Amoretti: Sonnet 82
Ioy of my life! full oft for loving youI blesse my lot, that was so lucky placed:But then the more your owne mishap I rew,That are so much by so meane love embased.For had the equall hevens so much you gracedIn this as in the rest, ye mote invent*Some hevenly wit, whose verse could have enchasedYour glorious name in golden moniment.But since ye deignd so goodly to relentTo me your thrall, in whom is little worth,That little that I am shall all be spentIn setting your immortal prayses forth: Whose lofty argument, uplifting me, Shall lift you up unto

Amoretti: Sonnet 80 Amoretti: Sonnet 80

Amoretti: Sonnet 80

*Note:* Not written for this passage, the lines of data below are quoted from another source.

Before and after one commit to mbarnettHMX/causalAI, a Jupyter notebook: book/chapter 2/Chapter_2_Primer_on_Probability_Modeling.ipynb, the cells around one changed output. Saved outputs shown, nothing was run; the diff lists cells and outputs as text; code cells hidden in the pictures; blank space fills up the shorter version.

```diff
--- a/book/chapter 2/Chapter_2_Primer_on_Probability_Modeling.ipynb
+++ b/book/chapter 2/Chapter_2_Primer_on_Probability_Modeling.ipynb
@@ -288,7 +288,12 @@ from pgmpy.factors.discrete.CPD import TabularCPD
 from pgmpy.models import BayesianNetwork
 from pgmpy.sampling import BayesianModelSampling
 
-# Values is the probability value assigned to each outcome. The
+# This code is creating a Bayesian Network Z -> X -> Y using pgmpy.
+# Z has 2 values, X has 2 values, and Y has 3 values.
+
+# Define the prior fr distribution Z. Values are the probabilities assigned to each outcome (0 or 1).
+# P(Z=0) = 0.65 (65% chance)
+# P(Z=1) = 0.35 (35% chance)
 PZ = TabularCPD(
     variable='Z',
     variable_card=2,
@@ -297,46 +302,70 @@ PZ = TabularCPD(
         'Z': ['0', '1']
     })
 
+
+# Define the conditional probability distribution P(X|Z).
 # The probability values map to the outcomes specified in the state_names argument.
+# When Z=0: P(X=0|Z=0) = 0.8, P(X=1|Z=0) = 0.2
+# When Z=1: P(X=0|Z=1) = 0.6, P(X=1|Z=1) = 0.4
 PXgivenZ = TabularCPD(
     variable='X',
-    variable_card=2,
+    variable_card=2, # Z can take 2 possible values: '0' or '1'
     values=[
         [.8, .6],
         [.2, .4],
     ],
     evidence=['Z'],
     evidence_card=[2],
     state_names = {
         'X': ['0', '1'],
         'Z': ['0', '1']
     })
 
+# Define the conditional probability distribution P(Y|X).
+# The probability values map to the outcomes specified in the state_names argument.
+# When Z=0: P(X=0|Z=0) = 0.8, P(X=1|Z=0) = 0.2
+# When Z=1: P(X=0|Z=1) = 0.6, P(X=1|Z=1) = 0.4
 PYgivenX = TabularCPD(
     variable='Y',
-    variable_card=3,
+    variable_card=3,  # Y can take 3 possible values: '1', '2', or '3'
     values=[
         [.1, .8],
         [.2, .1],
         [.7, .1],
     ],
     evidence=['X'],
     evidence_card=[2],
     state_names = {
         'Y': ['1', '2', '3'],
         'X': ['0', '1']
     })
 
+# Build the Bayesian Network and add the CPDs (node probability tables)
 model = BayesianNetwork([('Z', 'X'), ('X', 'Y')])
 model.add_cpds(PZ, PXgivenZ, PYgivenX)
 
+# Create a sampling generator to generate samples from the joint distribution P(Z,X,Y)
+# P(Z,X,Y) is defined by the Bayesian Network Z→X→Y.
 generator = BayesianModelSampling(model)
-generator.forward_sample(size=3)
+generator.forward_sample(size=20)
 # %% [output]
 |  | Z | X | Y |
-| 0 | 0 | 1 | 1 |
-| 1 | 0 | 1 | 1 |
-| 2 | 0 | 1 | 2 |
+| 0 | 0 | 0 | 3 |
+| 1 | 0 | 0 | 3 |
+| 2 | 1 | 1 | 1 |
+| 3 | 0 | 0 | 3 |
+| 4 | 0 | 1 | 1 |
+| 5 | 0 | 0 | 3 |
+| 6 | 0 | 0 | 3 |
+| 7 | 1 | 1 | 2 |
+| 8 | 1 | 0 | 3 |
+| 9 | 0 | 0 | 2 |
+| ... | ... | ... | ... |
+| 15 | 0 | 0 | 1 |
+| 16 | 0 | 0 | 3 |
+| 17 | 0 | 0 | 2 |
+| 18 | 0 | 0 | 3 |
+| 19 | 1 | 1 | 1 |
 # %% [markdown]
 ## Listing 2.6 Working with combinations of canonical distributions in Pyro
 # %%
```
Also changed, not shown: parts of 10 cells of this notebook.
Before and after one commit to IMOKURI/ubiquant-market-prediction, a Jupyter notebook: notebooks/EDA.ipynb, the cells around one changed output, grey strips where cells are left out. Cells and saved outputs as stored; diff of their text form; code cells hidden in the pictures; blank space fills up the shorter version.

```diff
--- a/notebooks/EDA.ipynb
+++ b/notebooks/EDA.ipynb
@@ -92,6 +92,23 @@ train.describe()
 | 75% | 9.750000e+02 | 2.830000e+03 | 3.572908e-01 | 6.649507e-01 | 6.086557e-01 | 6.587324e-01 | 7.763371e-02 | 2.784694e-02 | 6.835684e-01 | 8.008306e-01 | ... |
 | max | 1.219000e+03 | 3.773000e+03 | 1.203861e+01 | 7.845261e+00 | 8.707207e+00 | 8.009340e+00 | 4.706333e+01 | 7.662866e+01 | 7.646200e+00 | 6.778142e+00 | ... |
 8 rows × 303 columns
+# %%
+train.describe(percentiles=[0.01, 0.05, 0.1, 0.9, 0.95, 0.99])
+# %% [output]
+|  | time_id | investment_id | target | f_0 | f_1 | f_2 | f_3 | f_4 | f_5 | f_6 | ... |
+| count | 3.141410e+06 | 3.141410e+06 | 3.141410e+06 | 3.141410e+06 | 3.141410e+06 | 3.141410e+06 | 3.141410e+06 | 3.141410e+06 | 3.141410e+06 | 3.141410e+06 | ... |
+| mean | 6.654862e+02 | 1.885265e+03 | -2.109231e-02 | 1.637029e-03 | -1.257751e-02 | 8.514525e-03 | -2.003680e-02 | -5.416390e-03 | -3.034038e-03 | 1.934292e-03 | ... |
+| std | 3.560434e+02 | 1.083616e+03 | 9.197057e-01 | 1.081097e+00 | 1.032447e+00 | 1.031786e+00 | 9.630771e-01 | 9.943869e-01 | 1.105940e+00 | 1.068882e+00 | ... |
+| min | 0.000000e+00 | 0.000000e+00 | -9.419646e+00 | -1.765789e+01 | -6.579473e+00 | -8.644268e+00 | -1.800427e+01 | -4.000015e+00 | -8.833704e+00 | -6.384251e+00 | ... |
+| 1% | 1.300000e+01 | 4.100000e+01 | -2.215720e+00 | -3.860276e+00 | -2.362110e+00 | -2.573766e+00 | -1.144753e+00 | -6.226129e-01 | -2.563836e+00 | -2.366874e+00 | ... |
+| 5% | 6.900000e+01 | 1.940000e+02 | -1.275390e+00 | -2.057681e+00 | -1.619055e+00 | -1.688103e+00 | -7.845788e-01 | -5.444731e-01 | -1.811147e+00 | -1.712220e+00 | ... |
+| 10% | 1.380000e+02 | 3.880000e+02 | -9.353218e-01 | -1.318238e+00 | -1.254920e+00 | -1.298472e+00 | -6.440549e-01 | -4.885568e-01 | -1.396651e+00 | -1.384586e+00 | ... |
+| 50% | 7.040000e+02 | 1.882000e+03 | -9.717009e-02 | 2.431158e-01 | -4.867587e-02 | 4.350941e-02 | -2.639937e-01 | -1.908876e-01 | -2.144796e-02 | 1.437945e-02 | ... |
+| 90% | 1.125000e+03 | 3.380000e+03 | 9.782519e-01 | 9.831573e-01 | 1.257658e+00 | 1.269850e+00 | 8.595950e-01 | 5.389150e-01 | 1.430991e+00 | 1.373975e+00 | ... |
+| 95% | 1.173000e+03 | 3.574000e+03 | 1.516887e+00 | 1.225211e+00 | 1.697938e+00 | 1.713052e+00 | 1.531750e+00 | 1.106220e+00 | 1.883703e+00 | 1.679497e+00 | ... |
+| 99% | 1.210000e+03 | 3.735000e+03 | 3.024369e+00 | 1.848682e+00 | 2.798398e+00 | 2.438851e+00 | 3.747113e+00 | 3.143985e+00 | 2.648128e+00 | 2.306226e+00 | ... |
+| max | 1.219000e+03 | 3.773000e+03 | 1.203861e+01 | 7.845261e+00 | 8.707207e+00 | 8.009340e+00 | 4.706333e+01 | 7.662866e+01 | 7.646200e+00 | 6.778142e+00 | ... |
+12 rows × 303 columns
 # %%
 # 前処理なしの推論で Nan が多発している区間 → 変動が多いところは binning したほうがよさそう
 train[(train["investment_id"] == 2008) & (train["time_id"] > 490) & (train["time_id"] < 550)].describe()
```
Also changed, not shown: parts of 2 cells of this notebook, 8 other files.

After so long a race as I have runThrough Faery land, which those six books compile,Give leave to rest me being half foredonne,And gather to my selfe new breath awhile.Then, as a steed refreshed after toyle,Out of my prison I will break anew,And stoutly will that second work assoyle*,With strong endevour and attention dew.Till then give leave to me in pleasant mew**To sport my Muse, and sing my Loves sweet praise,The contemplation of whose heavenly hewMy spirit to an higher pitch will rayse. But let her prayses yet be low and meane, Fit for the handmayd of the Faery